#### Your task
From the data below, return all lines holding the string "after".

[[ Data under study, beginning ]]

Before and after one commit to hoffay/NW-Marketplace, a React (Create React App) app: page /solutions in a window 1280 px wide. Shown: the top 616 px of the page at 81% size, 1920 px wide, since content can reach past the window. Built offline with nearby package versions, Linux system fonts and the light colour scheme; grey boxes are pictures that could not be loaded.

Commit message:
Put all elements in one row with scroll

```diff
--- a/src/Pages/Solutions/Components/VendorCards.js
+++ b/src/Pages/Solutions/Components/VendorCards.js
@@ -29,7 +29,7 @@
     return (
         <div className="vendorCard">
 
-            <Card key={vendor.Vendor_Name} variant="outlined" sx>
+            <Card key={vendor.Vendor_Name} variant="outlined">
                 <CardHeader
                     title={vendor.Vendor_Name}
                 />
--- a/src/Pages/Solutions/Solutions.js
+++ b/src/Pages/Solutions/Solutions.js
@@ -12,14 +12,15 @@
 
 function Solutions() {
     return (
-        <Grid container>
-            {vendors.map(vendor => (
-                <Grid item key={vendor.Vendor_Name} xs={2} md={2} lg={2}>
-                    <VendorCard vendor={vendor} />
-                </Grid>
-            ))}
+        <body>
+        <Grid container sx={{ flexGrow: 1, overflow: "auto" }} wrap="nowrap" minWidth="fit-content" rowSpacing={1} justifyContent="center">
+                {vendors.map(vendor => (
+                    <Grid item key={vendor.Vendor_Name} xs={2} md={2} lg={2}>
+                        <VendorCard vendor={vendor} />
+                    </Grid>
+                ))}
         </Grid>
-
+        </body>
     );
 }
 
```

[[ Data under study, end ]]
[[ Data under study, beginning ]]

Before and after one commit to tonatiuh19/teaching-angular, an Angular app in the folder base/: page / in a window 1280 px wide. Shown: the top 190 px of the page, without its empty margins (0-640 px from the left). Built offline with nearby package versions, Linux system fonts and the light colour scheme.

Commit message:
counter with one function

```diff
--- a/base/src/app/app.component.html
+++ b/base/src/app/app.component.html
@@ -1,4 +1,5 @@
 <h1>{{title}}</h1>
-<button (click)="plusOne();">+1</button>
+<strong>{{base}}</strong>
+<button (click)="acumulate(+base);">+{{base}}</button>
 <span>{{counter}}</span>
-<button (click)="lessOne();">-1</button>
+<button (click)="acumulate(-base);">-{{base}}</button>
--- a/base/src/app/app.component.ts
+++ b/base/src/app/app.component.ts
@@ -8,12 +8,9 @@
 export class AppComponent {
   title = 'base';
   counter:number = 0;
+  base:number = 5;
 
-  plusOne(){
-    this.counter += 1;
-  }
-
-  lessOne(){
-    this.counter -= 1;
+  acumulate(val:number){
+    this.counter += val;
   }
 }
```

[[ Data under study, end ]]

#### Completed exercise
Before and after one commit to hoffay/NW-Marketplace, a React (Create React App) app: page /solutions in a window 1280 px wide. Shown: the top 616 px of the page at 81% size, 1920 px wide, since content can reach past the window. Built offline with nearby package versions, Linux system fonts and the light colour scheme; grey boxes are pictures that could not be loaded.
Before and after one commit to tonatiuh19/teaching-angular, an Angular app in the folder base/: page / in a window 1280 px wide. Shown: the top 190 px of the page, without its empty margins (0-640 px from the left). Built offline with nearby package versions, Linux system fonts and the light colour scheme.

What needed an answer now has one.